Top of WORKING DATA
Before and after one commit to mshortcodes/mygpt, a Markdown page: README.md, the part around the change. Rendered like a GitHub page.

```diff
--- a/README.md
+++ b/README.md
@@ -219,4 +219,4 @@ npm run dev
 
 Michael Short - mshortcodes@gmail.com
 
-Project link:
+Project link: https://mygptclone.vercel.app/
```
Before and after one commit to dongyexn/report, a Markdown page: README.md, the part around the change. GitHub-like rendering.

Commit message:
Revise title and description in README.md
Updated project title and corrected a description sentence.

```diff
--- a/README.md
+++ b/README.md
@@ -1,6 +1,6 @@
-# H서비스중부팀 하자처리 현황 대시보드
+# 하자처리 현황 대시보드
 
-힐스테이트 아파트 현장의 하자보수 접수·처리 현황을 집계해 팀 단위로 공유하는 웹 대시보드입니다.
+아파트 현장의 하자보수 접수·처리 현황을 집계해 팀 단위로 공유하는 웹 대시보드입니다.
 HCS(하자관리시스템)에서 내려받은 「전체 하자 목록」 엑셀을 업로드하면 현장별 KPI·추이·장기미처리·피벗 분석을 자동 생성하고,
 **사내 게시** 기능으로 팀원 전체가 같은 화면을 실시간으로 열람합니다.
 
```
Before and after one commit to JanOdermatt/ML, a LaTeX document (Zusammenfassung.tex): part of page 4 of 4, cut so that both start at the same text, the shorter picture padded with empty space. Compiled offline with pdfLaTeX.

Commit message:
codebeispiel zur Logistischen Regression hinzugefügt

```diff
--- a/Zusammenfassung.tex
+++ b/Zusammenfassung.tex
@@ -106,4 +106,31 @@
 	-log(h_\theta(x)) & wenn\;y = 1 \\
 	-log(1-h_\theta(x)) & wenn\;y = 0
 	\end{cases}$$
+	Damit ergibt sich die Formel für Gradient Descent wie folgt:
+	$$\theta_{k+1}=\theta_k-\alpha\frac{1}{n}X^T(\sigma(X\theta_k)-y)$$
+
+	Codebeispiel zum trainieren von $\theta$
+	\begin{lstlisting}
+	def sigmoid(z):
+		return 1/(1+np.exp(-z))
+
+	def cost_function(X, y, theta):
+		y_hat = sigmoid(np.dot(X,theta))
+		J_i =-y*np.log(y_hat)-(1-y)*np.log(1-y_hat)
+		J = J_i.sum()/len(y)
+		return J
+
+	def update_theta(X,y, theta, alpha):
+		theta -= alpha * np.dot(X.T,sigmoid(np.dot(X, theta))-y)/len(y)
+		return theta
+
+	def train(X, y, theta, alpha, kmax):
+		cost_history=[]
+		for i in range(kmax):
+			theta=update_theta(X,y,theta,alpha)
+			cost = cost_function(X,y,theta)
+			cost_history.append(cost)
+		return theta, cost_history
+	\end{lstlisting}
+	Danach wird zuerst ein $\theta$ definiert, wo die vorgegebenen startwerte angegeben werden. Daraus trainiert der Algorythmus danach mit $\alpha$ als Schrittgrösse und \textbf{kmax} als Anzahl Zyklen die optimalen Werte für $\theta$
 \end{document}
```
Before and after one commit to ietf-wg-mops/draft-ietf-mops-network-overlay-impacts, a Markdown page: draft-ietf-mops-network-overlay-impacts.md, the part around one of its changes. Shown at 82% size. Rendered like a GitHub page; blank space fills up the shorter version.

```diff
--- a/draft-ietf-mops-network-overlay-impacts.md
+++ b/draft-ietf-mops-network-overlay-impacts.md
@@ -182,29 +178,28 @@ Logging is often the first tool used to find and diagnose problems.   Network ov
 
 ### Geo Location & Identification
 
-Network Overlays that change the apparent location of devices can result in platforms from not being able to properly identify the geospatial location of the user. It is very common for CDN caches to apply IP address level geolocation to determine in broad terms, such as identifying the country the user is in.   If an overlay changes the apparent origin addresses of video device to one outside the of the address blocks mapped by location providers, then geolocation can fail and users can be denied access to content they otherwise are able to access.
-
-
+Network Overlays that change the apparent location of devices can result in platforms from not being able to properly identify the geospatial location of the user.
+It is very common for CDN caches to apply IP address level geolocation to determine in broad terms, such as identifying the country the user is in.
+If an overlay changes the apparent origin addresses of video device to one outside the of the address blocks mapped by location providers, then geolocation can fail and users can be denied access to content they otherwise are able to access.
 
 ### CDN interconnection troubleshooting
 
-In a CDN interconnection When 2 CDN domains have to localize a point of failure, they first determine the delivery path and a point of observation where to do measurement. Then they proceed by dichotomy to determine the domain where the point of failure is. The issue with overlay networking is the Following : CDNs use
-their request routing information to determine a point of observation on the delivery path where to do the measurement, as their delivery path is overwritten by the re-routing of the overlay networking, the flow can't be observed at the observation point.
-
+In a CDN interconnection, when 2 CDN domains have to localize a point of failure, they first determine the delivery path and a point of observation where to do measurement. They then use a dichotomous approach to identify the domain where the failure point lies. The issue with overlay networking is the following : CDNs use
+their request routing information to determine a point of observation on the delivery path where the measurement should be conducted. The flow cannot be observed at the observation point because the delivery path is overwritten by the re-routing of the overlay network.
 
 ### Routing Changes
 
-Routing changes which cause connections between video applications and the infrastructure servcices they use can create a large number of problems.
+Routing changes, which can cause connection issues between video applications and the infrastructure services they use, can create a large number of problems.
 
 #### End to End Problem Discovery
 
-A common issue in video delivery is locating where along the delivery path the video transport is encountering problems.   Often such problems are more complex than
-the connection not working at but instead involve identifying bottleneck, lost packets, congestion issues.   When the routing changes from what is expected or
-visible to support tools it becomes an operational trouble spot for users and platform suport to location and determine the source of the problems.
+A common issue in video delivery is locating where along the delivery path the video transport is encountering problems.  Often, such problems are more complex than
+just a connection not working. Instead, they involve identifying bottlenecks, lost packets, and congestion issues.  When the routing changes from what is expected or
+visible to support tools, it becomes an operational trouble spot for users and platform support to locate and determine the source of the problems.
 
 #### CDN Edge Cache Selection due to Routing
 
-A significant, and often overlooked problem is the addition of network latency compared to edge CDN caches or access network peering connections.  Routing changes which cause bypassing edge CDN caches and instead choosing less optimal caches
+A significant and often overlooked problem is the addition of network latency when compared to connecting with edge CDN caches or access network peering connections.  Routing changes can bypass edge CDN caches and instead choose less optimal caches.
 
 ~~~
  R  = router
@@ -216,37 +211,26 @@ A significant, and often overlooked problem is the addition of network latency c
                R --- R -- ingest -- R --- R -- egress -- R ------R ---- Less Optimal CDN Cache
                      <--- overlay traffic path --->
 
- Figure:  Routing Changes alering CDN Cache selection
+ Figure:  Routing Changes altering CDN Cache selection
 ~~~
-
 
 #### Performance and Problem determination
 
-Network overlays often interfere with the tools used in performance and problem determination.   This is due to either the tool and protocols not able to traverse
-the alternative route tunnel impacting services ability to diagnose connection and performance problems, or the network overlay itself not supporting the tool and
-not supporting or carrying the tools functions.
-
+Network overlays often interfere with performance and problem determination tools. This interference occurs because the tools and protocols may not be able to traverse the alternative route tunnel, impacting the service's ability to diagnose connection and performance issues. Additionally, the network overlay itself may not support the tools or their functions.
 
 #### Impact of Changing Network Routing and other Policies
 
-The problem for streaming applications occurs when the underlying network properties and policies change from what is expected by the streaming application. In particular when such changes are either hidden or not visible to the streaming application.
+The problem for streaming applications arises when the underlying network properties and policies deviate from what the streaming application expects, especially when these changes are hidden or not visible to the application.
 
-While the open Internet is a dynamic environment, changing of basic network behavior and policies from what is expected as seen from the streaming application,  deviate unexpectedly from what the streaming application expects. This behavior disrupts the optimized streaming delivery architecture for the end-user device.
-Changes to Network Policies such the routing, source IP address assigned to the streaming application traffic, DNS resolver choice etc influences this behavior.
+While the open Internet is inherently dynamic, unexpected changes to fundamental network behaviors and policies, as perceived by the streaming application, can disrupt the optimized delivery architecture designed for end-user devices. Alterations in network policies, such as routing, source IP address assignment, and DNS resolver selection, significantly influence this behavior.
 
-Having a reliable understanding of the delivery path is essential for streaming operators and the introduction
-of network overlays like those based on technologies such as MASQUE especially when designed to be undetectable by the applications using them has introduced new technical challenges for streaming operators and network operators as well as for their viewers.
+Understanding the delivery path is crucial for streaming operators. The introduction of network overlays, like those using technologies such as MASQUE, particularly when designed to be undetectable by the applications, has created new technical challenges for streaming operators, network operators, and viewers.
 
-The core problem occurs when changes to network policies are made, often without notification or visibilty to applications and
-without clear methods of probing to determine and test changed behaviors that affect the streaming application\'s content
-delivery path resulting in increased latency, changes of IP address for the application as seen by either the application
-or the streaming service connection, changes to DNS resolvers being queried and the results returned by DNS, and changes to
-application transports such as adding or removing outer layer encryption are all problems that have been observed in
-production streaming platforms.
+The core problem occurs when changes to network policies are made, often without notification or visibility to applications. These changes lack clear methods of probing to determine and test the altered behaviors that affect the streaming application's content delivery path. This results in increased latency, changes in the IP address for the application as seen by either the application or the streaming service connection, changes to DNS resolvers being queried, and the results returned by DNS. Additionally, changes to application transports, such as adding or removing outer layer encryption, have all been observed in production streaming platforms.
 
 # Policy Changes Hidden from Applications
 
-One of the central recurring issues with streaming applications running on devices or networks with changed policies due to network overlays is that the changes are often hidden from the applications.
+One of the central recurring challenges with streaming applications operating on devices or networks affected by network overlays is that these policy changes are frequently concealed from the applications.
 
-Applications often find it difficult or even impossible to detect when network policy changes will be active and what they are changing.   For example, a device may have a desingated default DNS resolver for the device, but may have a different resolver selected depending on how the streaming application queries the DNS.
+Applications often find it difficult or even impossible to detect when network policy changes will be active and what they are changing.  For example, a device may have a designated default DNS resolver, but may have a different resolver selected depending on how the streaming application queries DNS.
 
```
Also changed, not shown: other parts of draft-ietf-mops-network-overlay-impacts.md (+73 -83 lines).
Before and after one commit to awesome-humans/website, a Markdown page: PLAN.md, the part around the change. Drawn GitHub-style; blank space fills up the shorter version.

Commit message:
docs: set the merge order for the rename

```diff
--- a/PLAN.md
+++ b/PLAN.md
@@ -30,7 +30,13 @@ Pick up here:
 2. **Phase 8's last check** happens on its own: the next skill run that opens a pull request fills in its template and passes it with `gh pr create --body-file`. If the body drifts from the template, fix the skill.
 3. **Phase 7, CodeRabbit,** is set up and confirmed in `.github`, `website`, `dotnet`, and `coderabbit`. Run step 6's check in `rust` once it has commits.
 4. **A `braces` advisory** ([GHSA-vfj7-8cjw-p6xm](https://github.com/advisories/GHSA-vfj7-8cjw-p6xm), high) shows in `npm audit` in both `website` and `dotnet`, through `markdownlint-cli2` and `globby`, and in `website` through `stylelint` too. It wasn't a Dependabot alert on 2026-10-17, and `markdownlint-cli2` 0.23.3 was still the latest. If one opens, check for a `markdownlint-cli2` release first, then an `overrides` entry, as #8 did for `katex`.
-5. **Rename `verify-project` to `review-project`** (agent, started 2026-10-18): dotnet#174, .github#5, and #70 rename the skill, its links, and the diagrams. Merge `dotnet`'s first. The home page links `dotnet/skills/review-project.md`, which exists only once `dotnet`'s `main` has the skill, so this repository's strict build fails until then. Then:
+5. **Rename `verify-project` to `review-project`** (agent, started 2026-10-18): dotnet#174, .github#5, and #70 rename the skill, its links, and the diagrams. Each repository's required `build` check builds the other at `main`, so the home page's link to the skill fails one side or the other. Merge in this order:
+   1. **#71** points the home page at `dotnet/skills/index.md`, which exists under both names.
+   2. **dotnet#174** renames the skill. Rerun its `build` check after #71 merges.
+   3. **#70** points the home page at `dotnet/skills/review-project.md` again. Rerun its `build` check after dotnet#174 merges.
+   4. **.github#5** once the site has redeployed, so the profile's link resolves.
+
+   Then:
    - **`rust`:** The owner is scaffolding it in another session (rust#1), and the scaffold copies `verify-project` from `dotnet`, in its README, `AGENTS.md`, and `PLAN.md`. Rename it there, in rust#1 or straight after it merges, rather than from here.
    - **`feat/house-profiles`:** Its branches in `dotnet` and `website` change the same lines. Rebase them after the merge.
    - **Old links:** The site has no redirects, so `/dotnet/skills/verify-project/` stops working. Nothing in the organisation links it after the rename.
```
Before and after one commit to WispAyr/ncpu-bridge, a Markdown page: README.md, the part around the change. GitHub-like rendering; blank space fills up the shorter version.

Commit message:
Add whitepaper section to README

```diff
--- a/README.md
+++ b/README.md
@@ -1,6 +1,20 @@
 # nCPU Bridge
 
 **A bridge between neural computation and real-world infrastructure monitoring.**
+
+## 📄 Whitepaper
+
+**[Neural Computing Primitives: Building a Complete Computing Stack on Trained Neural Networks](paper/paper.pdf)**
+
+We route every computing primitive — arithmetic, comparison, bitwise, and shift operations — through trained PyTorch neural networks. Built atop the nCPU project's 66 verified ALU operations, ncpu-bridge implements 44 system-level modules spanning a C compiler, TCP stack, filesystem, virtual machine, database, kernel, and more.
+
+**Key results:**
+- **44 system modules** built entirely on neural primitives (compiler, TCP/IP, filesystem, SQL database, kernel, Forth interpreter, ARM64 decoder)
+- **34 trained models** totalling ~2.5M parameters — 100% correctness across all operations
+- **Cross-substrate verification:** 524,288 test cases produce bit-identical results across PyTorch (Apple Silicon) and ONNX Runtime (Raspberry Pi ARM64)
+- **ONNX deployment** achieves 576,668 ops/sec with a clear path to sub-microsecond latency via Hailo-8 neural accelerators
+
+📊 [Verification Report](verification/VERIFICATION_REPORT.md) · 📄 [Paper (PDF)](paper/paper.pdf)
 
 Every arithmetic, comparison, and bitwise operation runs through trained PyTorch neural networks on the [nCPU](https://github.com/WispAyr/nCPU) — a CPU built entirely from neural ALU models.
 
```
Bottom of WORKING DATA
HOW TO COMPLETE THIS TASK: Within the records above, count each line holding "blocks". Write down only the number.

ANSWER TO THIS PROBLEM: 2